[Web page revision data]
--- START ---

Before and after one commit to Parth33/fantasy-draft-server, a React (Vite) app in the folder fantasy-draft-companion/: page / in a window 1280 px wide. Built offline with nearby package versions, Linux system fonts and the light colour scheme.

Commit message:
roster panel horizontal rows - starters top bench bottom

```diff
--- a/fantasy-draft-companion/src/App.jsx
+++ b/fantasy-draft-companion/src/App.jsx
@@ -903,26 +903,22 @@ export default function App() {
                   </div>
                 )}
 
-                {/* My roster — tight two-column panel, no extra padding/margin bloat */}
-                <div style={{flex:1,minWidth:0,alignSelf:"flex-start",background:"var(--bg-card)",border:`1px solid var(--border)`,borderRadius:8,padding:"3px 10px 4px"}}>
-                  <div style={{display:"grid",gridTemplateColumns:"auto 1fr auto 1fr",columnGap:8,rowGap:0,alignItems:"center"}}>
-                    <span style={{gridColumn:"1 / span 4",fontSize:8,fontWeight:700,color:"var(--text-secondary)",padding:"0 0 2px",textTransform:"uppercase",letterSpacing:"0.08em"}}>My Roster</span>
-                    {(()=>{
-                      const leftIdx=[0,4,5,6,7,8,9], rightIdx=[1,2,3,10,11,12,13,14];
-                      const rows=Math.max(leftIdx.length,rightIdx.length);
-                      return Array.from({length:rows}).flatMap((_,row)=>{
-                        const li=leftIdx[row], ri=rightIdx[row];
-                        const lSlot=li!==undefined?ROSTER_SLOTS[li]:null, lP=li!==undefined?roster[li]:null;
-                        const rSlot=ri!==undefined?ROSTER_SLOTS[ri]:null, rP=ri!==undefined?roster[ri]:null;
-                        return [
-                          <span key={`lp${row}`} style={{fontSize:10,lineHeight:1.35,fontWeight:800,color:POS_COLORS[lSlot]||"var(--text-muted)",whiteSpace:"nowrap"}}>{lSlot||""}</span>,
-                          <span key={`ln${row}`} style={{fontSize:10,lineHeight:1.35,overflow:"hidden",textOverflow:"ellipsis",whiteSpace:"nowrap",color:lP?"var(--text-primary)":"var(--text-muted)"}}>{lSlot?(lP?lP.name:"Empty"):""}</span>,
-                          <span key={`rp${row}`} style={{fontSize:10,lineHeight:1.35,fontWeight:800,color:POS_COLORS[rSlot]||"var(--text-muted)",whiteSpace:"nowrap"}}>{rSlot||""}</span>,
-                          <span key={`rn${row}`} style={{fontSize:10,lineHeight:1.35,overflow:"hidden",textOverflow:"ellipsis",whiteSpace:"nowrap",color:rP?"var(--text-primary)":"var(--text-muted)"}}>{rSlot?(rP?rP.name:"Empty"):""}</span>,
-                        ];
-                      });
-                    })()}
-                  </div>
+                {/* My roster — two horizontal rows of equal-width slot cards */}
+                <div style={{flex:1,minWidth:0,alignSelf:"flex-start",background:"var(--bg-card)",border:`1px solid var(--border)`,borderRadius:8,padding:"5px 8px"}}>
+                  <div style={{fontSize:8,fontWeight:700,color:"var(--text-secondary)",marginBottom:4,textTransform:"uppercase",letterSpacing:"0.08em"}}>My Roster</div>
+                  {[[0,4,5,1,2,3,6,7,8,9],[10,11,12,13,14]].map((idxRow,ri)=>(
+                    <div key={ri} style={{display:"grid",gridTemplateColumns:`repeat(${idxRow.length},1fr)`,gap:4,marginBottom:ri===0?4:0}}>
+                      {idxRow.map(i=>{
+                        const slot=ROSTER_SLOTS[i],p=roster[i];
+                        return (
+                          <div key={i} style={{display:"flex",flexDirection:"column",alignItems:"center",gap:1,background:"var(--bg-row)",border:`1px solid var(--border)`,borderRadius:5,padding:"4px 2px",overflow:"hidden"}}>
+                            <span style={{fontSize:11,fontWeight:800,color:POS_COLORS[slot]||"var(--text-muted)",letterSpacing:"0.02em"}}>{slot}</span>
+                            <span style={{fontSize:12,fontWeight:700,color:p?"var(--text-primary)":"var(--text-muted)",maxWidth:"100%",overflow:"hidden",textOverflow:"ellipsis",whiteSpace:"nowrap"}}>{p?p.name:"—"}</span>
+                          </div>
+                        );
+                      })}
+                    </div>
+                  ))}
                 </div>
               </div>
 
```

--- END ---

**REQUIRED WORK**
Please output the records shown above, with every character intact.

**TASK OUTPUT**
Before and after one commit to Parth33/fantasy-draft-server, a React (Vite) app in the folder fantasy-draft-companion/: page / in a window 1280 px wide. Built offline with nearby package versions, Linux system fonts and the light colour scheme.

Commit message:
roster panel horizontal rows - starters top bench bottom

```diff
--- a/fantasy-draft-companion/src/App.jsx
+++ b/fantasy-draft-companion/src/App.jsx
@@ -903,26 +903,22 @@ export default function App() {
                   </div>
                 )}
 
-                {/* My roster — tight two-column panel, no extra padding/margin bloat */}
-                <div style={{flex:1,minWidth:0,alignSelf:"flex-start",background:"var(--bg-card)",border:`1px solid var(--border)`,borderRadius:8,padding:"3px 10px 4px"}}>
-                  <div style={{display:"grid",gridTemplateColumns:"auto 1fr auto 1fr",columnGap:8,rowGap:0,alignItems:"center"}}>
-                    <span style={{gridColumn:"1 / span 4",fontSize:8,fontWeight:700,color:"var(--text-secondary)",padding:"0 0 2px",textTransform:"uppercase",letterSpacing:"0.08em"}}>My Roster</span>
-                    {(()=>{
-                      const leftIdx=[0,4,5,6,7,8,9], rightIdx=[1,2,3,10,11,12,13,14];
-                      const rows=Math.max(leftIdx.length,rightIdx.length);
-                      return Array.from({length:rows}).flatMap((_,row)=>{
-                        const li=leftIdx[row], ri=rightIdx[row];
-                        const lSlot=li!==undefined?ROSTER_SLOTS[li]:null, lP=li!==undefined?roster[li]:null;
-                        const rSlot=ri!==undefined?ROSTER_SLOTS[ri]:null, rP=ri!==undefined?roster[ri]:null;
-                        return [
-                          <span key={`lp${row}`} style={{fontSize:10,lineHeight:1.35,fontWeight:800,color:POS_COLORS[lSlot]||"var(--text-muted)",whiteSpace:"nowrap"}}>{lSlot||""}</span>,
-                          <span key={`ln${row}`} style={{fontSize:10,lineHeight:1.35,overflow:"hidden",textOverflow:"ellipsis",whiteSpace:"nowrap",color:lP?"var(--text-primary)":"var(--text-muted)"}}>{lSlot?(lP?lP.name:"Empty"):""}</span>,
-                          <span key={`rp${row}`} style={{fontSize:10,lineHeight:1.35,fontWeight:800,color:POS_COLORS[rSlot]||"var(--text-muted)",whiteSpace:"nowrap"}}>{rSlot||""}</span>,
-                          <span key={`rn${row}`} style={{fontSize:10,lineHeight:1.35,overflow:"hidden",textOverflow:"ellipsis",whiteSpace:"nowrap",color:rP?"var(--text-primary)":"var(--text-muted)"}}>{rSlot?(rP?rP.name:"Empty"):""}</span>,
-                        ];
-                      });
-                    })()}
-                  </div>
+                {/* My roster — two horizontal rows of equal-width slot cards */}
+                <div style={{flex:1,minWidth:0,alignSelf:"flex-start",background:"var(--bg-card)",border:`1px solid var(--border)`,borderRadius:8,padding:"5px 8px"}}>
+                  <div style={{fontSize:8,fontWeight:700,color:"var(--text-secondary)",marginBottom:4,textTransform:"uppercase",letterSpacing:"0.08em"}}>My Roster</div>
+                  {[[0,4,5,1,2,3,6,7,8,9],[10,11,12,13,14]].map((idxRow,ri)=>(
+                    <div key={ri} style={{display:"grid",gridTemplateColumns:`repeat(${idxRow.length},1fr)`,gap:4,marginBottom:ri===0?4:0}}>
+                      {idxRow.map(i=>{
+                        const slot=ROSTER_SLOTS[i],p=roster[i];
+                        return (
+                          <div key={i} style={{display:"flex",flexDirection:"column",alignItems:"center",gap:1,background:"var(--bg-row)",border:`1px solid var(--border)`,borderRadius:5,padding:"4px 2px",overflow:"hidden"}}>
+                            <span style={{fontSize:11,fontWeight:800,color:POS_COLORS[slot]||"var(--text-muted)",letterSpacing:"0.02em"}}>{slot}</span>
+                            <span style={{fontSize:12,fontWeight:700,color:p?"var(--text-primary)":"var(--text-muted)",maxWidth:"100%",overflow:"hidden",textOverflow:"ellipsis",whiteSpace:"nowrap"}}>{p?p.name:"—"}</span>
+                          </div>
+                        );
+                      })}
+                    </div>
+                  ))}
                 </div>
               </div>
 
```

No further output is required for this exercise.